2017 is the year ICO and the rise of several coins and tokens took place and it seems that 2018 is the year for regulatory reckoning. Things are getting hotter with the countries starting to grapple with cryptocurrencies and determining how they have to regulate them. Some of the countries are cautious with these coins and hence are implementing laws that are destined to regulate their usage and trade. Although bitcoins have not gained some good reputation in some countries, most of the tax authorities have acknowledged their significance and propose a specific fiscal treatment for these highly influential currencies. There are several countries that have made a decision of ‘’tax-treat’’ for bitcoins. In this brief, I am going to touch on some of them including USA, EU, Germany, and Australia.

The United States

This is the country that I had discussed earlier. The U.S. IRS treats Bitcoins and other cryptocurrencies as a source of income. What this means is that selling, trading or exchanging Bitcoins is projected to a tax rate that is determined by IRS. Any transaction will be taxable according to the principles that are applicable to taxation of property.

You have to report all your Bitcoin transactions to the IRS for taxation purposes.

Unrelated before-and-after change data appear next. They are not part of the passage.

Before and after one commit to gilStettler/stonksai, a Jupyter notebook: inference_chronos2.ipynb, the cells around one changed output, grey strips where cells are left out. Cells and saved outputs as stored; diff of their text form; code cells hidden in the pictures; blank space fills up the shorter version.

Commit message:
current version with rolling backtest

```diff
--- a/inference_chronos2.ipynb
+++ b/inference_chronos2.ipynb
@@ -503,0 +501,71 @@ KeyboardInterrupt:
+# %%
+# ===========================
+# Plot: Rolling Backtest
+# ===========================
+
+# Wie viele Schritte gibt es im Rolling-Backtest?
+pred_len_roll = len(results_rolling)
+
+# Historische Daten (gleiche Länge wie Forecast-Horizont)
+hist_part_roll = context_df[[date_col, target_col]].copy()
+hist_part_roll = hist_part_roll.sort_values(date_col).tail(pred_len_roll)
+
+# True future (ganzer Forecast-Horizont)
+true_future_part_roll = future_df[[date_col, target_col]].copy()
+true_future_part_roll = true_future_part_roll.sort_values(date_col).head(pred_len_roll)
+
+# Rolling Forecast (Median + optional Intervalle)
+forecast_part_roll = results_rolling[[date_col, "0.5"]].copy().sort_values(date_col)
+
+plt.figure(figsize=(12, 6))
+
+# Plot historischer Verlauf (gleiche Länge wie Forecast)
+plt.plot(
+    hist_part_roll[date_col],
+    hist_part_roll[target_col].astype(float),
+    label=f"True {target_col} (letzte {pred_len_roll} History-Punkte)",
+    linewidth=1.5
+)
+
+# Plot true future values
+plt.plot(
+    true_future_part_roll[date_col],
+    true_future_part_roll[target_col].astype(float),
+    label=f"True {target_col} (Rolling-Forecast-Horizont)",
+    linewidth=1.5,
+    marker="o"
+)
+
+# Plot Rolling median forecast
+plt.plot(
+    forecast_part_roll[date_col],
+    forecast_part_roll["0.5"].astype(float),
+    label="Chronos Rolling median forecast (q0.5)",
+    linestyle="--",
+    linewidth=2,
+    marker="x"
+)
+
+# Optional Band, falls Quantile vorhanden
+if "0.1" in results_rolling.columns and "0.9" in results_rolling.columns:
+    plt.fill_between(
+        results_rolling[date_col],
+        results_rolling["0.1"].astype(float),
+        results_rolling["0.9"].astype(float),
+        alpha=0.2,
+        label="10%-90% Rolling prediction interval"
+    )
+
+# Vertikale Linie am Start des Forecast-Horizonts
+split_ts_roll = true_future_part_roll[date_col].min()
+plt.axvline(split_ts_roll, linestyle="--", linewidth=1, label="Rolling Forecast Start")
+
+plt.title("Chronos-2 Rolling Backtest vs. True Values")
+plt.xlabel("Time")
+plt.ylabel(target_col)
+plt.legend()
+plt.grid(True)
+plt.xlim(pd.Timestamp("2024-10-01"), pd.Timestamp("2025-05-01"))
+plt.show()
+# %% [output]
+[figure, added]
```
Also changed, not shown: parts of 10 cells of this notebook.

The taxpayers in the country who sell goods and services for Bitcoins or any other coin are obliged to include the value of the received Currency in their annual tax returns.

The EU

The European highest court ECJ ruled that all the bitcoin transactions should not be considered for Value Added Tax (VAT). This is applicable under the provision concerning transactions relating to currency, bank notes and coins that are used for legal tenders. What ECJ wanted to make clear to the European Union public is that bitcoins is a currency and not a property that should be legally subjected to VAT.

Despite the fact that purchasing and selling bitcoins is not subjected to VAT, this doesn’t mean that it is not supposed to be taxed for other forms of tax. If you are undertaking transactions using Bitcoins, then you are subject to other forms of tax.

Germany

Bitcoins and other cryptocurrencies in this country are subjected to a capital gain tax of 25%.  However, all these taxes are levied on the bitcoin holder if the profits are gained within one year of holding bitcoins. If you will manage to hold these coins for more than one year, then your coins will not be considered for taxation. It will be considered as a non-taxable ‘’private sale’’.

Australia

This is another country that doesn’t consider bitcoins as money or foreign currency. It is an asset that is held for capital gain. Therefore you have to properly document, record and date the transactions.  You have to declare your value in AUD as ordinary income.

The framework of laws that govern taxation in the crypto community differ significantly according to the laws of the jurisdiction. Some of the countries consider bitcoins as currency while others consider it as a property that is gained for capital gains. This is the basis for all the tax regulatory requirements in each country.

Leave a Reply